▸ Your instructions:
Set the data down again, exactly as it reads, but without the pictures.

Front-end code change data
━━━━━━━━

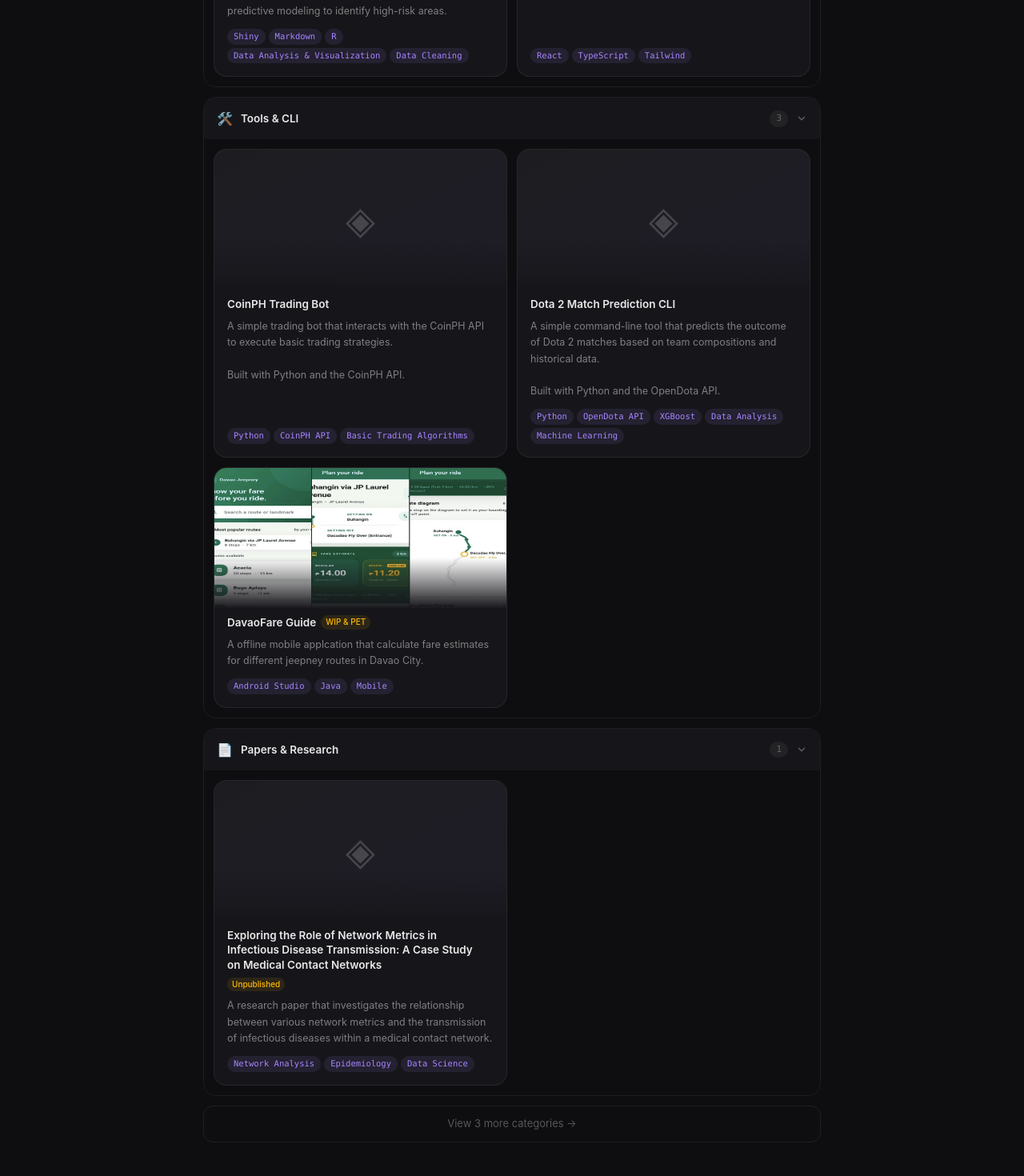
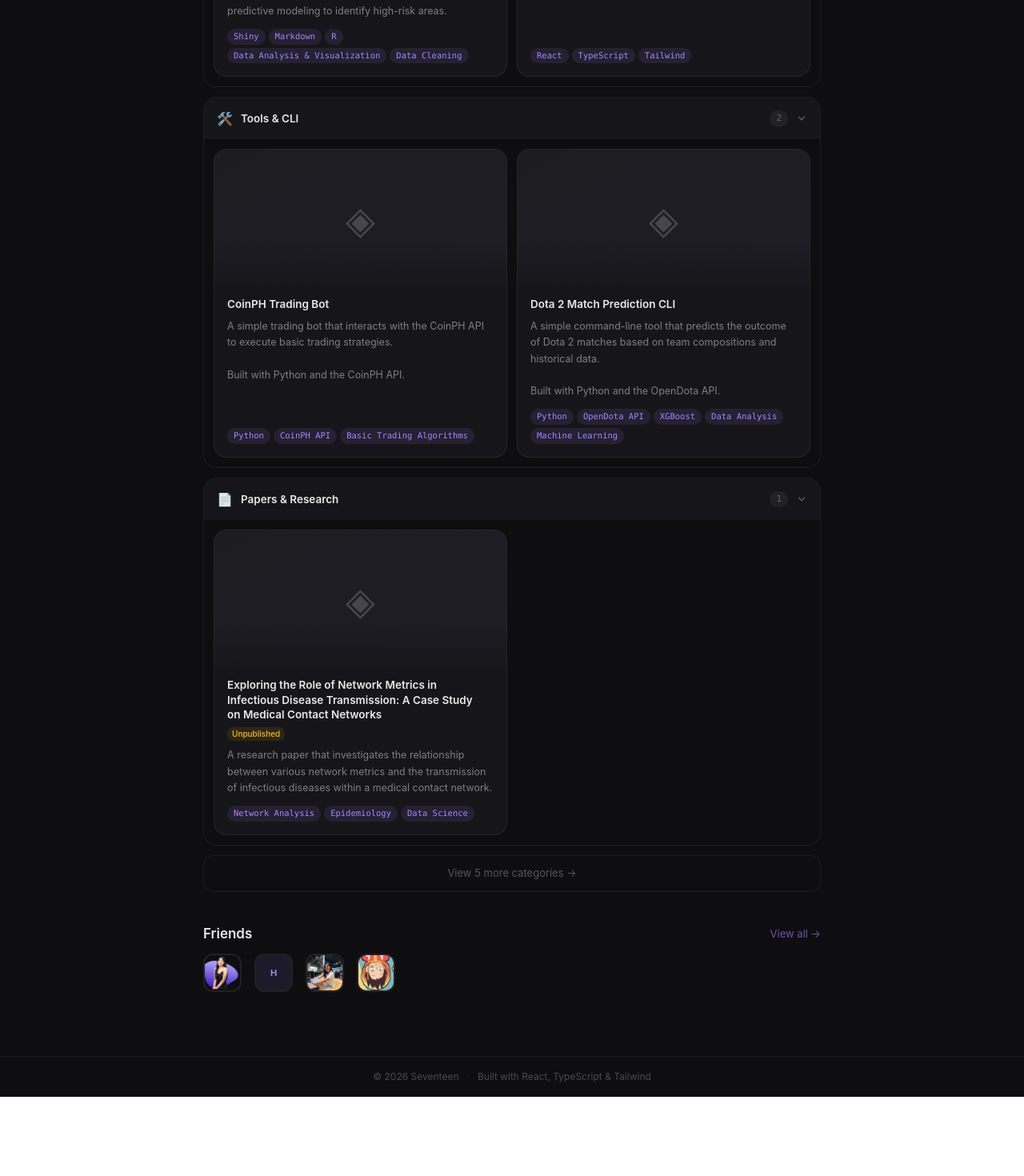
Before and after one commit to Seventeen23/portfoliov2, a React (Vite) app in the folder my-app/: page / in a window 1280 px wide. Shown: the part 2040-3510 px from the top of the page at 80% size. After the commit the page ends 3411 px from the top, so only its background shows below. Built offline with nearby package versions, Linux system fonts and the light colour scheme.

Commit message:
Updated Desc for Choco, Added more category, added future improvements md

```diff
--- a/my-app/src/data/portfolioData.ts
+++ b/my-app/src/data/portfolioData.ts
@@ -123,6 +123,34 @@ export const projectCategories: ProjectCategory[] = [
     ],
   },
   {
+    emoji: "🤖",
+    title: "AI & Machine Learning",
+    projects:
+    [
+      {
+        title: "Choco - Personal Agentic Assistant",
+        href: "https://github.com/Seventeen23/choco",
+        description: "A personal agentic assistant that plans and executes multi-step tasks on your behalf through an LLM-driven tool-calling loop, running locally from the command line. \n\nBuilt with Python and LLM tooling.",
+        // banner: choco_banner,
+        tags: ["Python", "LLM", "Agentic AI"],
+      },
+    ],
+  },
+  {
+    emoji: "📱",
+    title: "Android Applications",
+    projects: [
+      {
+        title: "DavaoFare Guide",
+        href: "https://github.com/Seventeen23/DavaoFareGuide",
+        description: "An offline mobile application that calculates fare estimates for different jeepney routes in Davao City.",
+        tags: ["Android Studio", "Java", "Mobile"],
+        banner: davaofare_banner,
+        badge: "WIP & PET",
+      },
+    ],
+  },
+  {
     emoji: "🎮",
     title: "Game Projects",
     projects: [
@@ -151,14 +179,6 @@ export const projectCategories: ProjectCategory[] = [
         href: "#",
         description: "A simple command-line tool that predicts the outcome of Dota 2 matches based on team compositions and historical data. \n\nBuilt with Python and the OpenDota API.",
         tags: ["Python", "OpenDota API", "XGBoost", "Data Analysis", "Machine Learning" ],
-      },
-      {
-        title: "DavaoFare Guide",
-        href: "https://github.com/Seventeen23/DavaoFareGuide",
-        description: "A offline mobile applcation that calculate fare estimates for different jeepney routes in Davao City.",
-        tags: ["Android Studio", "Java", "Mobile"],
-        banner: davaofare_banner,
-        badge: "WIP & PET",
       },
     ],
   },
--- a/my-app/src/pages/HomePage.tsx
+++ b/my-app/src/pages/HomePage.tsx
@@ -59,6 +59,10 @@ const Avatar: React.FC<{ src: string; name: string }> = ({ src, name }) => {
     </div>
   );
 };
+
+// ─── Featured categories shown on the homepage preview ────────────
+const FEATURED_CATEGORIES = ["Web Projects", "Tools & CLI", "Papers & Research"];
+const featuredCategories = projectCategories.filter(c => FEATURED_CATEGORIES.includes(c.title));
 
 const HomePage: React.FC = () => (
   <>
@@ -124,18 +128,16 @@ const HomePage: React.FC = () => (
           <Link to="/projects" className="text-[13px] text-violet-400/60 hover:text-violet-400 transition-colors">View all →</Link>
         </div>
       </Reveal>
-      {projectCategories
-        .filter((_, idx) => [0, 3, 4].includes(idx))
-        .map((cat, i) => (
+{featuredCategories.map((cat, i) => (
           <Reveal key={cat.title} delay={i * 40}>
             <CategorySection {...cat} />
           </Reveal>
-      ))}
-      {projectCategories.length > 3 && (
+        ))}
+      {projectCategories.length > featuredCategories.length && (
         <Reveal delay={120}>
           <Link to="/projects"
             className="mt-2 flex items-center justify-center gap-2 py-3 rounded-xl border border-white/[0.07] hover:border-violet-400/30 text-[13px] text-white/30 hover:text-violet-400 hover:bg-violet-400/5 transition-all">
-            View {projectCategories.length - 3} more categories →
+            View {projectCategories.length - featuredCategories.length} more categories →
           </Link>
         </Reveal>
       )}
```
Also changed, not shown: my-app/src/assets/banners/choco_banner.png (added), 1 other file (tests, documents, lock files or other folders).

━━━━━━━━

▸ Response below:
Before and after one commit to Seventeen23/portfoliov2, a React (Vite) app in the folder my-app/: page / in a window 1280 px wide. Shown: the part 2040-3510 px from the top of the page at 80% size. After the commit the page ends 3411 px from the top, so only its background shows below. Built offline with nearby package versions, Linux system fonts and the light colour scheme.

Commit message:
Updated Desc for Choco, Added more category, added future improvements md

```diff
--- a/my-app/src/data/portfolioData.ts
+++ b/my-app/src/data/portfolioData.ts
@@ -123,6 +123,34 @@ export const projectCategories: ProjectCategory[] = [
     ],
   },
   {
+    emoji: "🤖",
+    title: "AI & Machine Learning",
+    projects:
+    [
+      {
+        title: "Choco - Personal Agentic Assistant",
+        href: "https://github.com/Seventeen23/choco",
+        description: "A personal agentic assistant that plans and executes multi-step tasks on your behalf through an LLM-driven tool-calling loop, running locally from the command line. \n\nBuilt with Python and LLM tooling.",
+        // banner: choco_banner,
+        tags: ["Python", "LLM", "Agentic AI"],
+      },
+    ],
+  },
+  {
+    emoji: "📱",
+    title: "Android Applications",
+    projects: [
+      {
+        title: "DavaoFare Guide",
+        href: "https://github.com/Seventeen23/DavaoFareGuide",
+        description: "An offline mobile application that calculates fare estimates for different jeepney routes in Davao City.",
+        tags: ["Android Studio", "Java", "Mobile"],
+        banner: davaofare_banner,
+        badge: "WIP & PET",
+      },
+    ],
+  },
+  {
     emoji: "🎮",
     title: "Game Projects",
     projects: [
@@ -151,14 +179,6 @@ export const projectCategories: ProjectCategory[] = [
         href: "#",
         description: "A simple command-line tool that predicts the outcome of Dota 2 matches based on team compositions and historical data. \n\nBuilt with Python and the OpenDota API.",
         tags: ["Python", "OpenDota API", "XGBoost", "Data Analysis", "Machine Learning" ],
-      },
-      {
-        title: "DavaoFare Guide",
-        href: "https://github.com/Seventeen23/DavaoFareGuide",
-        description: "A offline mobile applcation that calculate fare estimates for different jeepney routes in Davao City.",
-        tags: ["Android Studio", "Java", "Mobile"],
-        banner: davaofare_banner,
-        badge: "WIP & PET",
       },
     ],
   },
--- a/my-app/src/pages/HomePage.tsx
+++ b/my-app/src/pages/HomePage.tsx
@@ -59,6 +59,10 @@ const Avatar: React.FC<{ src: string; name: string }> = ({ src, name }) => {
     </div>
   );
 };
+
+// ─── Featured categories shown on the homepage preview ────────────
+const FEATURED_CATEGORIES = ["Web Projects", "Tools & CLI", "Papers & Research"];
+const featuredCategories = projectCategories.filter(c => FEATURED_CATEGORIES.includes(c.title));
 
 const HomePage: React.FC = () => (
   <>
@@ -124,18 +128,16 @@ const HomePage: React.FC = () => (
           <Link to="/projects" className="text-[13px] text-violet-400/60 hover:text-violet-400 transition-colors">View all →</Link>
         </div>
       </Reveal>
-      {projectCategories
-        .filter((_, idx) => [0, 3, 4].includes(idx))
-        .map((cat, i) => (
+{featuredCategories.map((cat, i) => (
           <Reveal key={cat.title} delay={i * 40}>
             <CategorySection {...cat} />
           </Reveal>
-      ))}
-      {projectCategories.length > 3 && (
+        ))}
+      {projectCategories.length > featuredCategories.length && (
         <Reveal delay={120}>
           <Link to="/projects"
             className="mt-2 flex items-center justify-center gap-2 py-3 rounded-xl border border-white/[0.07] hover:border-violet-400/30 text-[13px] text-white/30 hover:text-violet-400 hover:bg-violet-400/5 transition-all">
-            View {projectCategories.length - 3} more categories →
+            View {projectCategories.length - featuredCategories.length} more categories →
           </Link>
         </Reveal>
       )}
```
Also changed, not shown: my-app/src/assets/banners/choco_banner.png (added), 1 other file (tests, documents, lock files or other folders).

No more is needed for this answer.